A Beginner’s Guide to Typography Vol.1
The greatest tip I can give to a new designer or design student is to master typography. Typography is talked about so much but I don’t think it’s importance is really brought to new designers’ attention. In my 4 years at The Art Institutes International Minnesota (what name, eh?), I only had two courses that focused on typography. That always blew my away because typography was not only my favorite part of design but also the most important. More often than not, designs fail due to incorrect or just plain wrong uses of typography.
It’s my firm belief that a strong knowledge in typography can carry a design despite ineffective uses of other elements. Really excellent designs can rely purely on good typography without any use of graphic elements like shape, texture, and picture.
As we get into this, keep in mind that this should only be one of many resources you read on typography. I know, I know… I should have all the answers but I’d be lying if I said there isn’t more out there to learn. Even experts can benefit from continued education on the matter. This will be a great entry point into the basics along with some font selections and resources.
Typography Terms to Know
Let me start by saying that I'm only providing the terms that are good for a beginner to know. There's a whole language dedicated to typography which may or may not be useful to you beyond this point in your career. The following terms are the basics of typography and should be well-known.
The baseline is what it sounds like. The bottom of the letters should sit on this.
Cap height is the height of the capital letters in a typeface.
X Height is the height of the lowercase letters in a typeface based on the lowercase ‘x’ specifically.
Ascenders are any part of a letter that extends above the x-height.
Descenders are any part of a letter that extends below the baseline.
Kerning is the space between individual characters.
Tracking is the space between all selected characters.
Leading is the space between lines of text.
Hierarchy is the visual difference between different lines of text to establish a structure to guide your reader. Think of the difference between a headline, body copy, and footer text.
Serifs are the “feet” on the end of a stroke on some characters. See Georgia, Times New Roman, Garamond.
Sans serif fonts are fonts without serifs. See Helvetica, Futura, Verdana.
A weight in a typeface is the general thickness of its characters. Technically speaking, a weight can also be considered a “font” which is part of a typeface—don’t get too caught up in this... Many typefaces range from Light to Regular to Bold.
Great Fonts to Start With
The following fonts are a good starting point in your typography adventure.

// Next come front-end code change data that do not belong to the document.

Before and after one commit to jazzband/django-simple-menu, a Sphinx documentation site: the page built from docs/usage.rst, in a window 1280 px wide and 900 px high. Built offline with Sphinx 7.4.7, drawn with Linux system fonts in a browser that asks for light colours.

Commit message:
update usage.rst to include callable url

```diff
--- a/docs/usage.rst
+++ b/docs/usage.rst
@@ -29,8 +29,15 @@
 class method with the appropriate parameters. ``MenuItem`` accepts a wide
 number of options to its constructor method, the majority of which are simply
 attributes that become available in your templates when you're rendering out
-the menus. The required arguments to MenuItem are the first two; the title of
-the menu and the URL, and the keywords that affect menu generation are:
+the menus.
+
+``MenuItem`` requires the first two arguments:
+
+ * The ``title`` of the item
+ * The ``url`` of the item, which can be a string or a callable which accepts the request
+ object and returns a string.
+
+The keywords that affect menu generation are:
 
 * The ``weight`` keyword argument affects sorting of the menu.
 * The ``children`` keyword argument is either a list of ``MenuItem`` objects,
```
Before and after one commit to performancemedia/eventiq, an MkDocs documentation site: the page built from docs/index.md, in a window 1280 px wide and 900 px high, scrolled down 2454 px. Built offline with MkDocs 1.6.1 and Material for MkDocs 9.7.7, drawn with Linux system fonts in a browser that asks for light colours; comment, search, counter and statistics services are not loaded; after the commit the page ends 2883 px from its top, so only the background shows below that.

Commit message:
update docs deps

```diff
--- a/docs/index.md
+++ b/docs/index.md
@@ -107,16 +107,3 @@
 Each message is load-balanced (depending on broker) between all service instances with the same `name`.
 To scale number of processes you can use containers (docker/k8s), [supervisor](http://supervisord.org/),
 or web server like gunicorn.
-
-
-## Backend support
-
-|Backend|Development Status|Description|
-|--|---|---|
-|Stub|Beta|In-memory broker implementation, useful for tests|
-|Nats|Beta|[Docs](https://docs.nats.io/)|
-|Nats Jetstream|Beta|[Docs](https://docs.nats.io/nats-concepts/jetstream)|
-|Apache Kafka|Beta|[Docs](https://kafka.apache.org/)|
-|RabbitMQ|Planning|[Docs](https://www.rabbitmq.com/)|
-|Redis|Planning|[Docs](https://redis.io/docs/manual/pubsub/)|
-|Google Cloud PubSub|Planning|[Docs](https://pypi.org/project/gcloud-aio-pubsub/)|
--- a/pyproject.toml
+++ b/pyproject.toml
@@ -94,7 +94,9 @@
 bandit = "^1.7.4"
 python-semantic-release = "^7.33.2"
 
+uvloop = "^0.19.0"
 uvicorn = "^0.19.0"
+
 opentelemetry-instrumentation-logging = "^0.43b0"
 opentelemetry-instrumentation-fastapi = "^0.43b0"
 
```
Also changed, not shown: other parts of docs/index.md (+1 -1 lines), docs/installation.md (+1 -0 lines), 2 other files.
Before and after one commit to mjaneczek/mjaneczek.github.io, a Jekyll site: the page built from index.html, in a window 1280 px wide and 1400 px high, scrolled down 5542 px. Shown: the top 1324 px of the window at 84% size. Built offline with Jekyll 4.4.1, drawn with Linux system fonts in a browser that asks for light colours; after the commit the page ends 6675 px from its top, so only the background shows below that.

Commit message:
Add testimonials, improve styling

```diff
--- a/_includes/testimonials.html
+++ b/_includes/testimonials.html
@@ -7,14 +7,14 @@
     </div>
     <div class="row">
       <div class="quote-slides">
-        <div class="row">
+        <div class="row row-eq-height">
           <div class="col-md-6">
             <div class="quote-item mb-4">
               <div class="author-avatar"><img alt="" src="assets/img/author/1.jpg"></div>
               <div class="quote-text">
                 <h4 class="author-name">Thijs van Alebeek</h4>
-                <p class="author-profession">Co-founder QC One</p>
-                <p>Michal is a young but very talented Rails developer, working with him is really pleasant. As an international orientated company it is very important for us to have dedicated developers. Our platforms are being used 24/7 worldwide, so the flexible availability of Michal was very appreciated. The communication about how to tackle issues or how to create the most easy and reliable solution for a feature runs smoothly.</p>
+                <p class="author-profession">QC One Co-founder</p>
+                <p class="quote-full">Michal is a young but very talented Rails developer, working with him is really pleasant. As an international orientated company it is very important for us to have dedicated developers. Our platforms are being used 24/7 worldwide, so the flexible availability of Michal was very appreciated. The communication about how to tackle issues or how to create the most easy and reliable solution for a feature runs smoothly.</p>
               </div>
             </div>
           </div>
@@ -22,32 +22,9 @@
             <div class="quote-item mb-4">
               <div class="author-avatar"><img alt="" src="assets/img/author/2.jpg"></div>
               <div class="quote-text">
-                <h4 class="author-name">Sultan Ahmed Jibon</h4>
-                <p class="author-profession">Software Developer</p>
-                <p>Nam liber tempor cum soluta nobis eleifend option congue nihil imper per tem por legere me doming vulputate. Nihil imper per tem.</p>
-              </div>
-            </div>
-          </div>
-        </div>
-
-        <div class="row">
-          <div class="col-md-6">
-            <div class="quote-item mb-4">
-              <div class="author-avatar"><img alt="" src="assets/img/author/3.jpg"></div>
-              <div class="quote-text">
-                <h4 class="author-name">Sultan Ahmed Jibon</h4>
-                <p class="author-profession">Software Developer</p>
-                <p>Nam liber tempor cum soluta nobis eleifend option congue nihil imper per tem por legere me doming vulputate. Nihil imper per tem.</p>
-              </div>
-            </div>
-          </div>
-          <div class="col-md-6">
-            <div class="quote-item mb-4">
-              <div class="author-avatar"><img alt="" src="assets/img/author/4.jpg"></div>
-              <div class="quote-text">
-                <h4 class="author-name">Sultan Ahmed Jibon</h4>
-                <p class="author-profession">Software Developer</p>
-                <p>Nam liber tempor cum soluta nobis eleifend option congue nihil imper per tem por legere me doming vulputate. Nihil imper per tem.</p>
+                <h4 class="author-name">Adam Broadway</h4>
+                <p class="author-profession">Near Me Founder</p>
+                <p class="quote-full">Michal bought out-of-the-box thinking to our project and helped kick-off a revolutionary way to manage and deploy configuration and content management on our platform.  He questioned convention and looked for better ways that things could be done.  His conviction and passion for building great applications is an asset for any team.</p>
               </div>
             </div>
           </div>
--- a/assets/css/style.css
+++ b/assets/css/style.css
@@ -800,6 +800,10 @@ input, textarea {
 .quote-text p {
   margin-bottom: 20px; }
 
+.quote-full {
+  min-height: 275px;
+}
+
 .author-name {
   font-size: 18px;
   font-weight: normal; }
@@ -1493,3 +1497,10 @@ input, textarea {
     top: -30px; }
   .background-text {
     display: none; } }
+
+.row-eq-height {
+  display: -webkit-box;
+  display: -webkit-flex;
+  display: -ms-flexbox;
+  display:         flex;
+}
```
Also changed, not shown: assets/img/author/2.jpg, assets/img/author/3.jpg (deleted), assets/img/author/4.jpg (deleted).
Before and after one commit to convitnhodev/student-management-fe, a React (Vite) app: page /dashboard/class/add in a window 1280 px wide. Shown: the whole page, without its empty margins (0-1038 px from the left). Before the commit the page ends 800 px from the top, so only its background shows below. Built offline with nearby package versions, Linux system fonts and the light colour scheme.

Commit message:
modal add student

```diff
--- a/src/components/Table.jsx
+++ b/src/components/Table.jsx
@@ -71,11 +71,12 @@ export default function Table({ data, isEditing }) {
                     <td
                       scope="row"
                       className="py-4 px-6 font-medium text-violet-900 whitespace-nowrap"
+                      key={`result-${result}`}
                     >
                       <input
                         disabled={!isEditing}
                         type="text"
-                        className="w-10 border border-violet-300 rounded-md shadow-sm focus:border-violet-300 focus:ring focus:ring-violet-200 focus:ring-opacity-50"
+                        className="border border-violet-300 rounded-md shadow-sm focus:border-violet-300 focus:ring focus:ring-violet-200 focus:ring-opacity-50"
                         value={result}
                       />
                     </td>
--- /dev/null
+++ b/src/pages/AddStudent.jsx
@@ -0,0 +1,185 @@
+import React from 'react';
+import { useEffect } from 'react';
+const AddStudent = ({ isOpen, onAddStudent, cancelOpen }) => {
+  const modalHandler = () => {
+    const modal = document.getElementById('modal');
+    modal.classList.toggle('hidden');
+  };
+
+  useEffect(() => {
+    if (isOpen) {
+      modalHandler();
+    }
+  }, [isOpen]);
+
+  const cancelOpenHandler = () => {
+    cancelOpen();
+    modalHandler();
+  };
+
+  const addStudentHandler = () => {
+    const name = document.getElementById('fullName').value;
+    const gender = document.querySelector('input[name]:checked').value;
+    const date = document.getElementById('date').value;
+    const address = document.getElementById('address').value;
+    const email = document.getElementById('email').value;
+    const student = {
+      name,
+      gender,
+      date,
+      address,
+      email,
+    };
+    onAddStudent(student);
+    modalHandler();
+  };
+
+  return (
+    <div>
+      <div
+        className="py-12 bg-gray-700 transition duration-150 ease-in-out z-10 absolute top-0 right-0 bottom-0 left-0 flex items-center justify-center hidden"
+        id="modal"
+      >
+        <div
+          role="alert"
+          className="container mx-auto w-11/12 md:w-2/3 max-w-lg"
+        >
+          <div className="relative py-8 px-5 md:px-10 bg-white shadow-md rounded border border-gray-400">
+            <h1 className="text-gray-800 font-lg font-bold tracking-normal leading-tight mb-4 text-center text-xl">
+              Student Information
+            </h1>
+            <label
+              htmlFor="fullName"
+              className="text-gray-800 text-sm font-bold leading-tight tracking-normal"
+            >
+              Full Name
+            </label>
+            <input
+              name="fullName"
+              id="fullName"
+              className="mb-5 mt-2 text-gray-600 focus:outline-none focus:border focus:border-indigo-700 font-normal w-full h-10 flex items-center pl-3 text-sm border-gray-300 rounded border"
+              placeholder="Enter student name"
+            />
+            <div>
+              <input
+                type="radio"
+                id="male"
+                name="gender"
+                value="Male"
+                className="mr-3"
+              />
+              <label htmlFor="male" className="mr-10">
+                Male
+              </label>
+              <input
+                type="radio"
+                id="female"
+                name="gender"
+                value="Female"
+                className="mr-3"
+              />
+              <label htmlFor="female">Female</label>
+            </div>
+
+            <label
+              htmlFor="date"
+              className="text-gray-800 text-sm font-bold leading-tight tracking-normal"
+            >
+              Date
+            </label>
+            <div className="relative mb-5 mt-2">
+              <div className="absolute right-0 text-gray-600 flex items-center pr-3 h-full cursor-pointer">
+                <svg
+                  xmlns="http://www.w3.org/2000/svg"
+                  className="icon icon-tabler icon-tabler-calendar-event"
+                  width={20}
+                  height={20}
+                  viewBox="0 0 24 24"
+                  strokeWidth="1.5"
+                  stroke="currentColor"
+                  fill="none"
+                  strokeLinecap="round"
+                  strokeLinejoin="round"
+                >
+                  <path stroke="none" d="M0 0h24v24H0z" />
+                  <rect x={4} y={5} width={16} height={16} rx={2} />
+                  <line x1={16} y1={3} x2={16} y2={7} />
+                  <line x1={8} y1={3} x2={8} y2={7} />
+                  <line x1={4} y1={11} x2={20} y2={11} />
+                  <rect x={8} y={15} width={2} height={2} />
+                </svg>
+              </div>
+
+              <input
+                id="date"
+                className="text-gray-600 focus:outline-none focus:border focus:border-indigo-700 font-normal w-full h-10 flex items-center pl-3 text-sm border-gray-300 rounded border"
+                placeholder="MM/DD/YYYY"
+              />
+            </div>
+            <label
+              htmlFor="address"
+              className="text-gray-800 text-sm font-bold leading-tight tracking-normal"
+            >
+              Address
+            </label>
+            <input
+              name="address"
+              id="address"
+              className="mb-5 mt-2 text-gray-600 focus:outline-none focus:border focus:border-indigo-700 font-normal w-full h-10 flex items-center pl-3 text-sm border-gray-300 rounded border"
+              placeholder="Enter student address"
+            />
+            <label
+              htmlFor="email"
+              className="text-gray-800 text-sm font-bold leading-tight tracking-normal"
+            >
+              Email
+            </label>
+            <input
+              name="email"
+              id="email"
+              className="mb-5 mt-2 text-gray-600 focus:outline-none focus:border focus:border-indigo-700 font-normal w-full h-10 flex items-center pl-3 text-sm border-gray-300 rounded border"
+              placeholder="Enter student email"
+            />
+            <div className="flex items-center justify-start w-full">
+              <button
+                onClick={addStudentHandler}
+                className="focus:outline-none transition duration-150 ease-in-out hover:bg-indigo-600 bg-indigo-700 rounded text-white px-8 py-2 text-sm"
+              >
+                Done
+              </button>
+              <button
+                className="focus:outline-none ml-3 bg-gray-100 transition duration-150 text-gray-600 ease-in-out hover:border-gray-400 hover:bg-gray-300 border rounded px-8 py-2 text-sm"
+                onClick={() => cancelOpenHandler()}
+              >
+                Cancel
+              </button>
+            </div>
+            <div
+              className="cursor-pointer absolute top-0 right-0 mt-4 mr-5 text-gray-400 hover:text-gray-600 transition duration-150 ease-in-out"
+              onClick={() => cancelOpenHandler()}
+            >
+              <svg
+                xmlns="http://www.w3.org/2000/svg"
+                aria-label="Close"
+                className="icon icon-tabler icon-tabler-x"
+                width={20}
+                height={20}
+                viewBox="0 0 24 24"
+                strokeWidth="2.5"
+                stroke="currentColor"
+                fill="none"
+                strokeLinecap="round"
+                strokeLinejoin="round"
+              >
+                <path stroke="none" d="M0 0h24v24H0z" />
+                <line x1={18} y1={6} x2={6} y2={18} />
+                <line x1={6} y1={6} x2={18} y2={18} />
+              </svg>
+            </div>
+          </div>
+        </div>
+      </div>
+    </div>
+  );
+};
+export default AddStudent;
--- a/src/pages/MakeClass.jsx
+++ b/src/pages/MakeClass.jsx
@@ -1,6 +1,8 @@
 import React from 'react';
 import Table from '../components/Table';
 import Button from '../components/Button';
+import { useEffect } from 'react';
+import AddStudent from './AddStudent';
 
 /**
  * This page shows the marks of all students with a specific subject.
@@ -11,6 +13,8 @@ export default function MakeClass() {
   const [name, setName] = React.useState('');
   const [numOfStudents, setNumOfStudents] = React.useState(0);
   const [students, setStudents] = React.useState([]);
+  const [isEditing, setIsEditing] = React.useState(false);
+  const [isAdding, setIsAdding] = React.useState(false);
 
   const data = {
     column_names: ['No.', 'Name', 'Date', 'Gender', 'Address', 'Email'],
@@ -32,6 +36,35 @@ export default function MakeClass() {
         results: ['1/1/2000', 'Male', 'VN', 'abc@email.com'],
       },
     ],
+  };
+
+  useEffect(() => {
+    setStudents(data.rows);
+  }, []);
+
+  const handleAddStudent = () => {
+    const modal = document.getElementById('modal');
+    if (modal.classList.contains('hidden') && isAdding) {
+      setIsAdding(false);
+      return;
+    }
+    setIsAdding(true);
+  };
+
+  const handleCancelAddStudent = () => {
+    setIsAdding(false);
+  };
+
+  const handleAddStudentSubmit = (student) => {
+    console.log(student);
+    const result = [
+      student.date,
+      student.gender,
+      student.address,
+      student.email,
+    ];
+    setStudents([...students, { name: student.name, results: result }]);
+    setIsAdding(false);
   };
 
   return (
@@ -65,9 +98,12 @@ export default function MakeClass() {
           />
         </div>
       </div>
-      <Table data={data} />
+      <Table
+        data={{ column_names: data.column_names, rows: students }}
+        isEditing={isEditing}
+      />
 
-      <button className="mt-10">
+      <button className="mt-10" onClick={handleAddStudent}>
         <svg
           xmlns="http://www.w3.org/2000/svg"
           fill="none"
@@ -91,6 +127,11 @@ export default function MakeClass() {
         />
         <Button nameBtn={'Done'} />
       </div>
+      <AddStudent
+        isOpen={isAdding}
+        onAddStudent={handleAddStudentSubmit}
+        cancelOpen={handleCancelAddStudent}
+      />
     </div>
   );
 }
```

I purposely picked free fonts on three of the best sites to get them. Included is a great selection of serifs, sans-serifs, & scripts that can be used from body copy to headlines and beyond.
Free via Adobe Fonts (with CC subscription)
Free via Font Squirrel
Free via Google Fonts
The internet is full of amazing resources—even for typography. The following have helped me in the past and I think they're a good way to maximize your potential as a designer utilizing type.
Fontanello is an essential Google Chrome plugin. When running, you can right-click on any line of text in a website and get its font name, size, and hex code.
Adobe Fonts lets you access a huge library of free fonts with your Adobe CC subscription. The fonts show up instantly in your Adobe programs upon syncing.
Font Squirrel is a curated collection of free, commercial-use fonts.
Google Fonts is another great free font resource with the added focus on web typography. They quickly put together the CSS needed to call any of their fonts in your code.
Font Review Journal is a journal for reviewing fonts... But, seriously, it holds incredible breakdowns of some of the greatest fonts out there. It goes into detail on the history, process, individual character design, etc.
Wordmark lets you preview all the fonts downloaded on your computer. Their classic version is really easy to use and even lets you select multiple to compare.
Loremipsum io is the greatest, and best-looking, way to get placeholder text!
What The Font is a service that helps match a screenshot of a font to its massive library of fonts (100k+). It’s the easiest and most reliable out there.
Fonts In Use is fairly self-explanatory. View examples of popular fonts out in the real world.
Unique is well... unique! It creates new fonts on the fly based on the settings you input. I wouldn't recommend using this service over a font that was handcrafted meticulously by type designers, but it's really fun to play with!
This is another fun one. It's an interactive tool that lets you build segmented type. It's a great way to get out of your comfort zone and experiment with typography.
Stay tuned for volume 2 where we'll get into technique, font pairings, and typography tips. Subscribe to the Pixl Haus newsletter below to get notified anytime we put up a new post!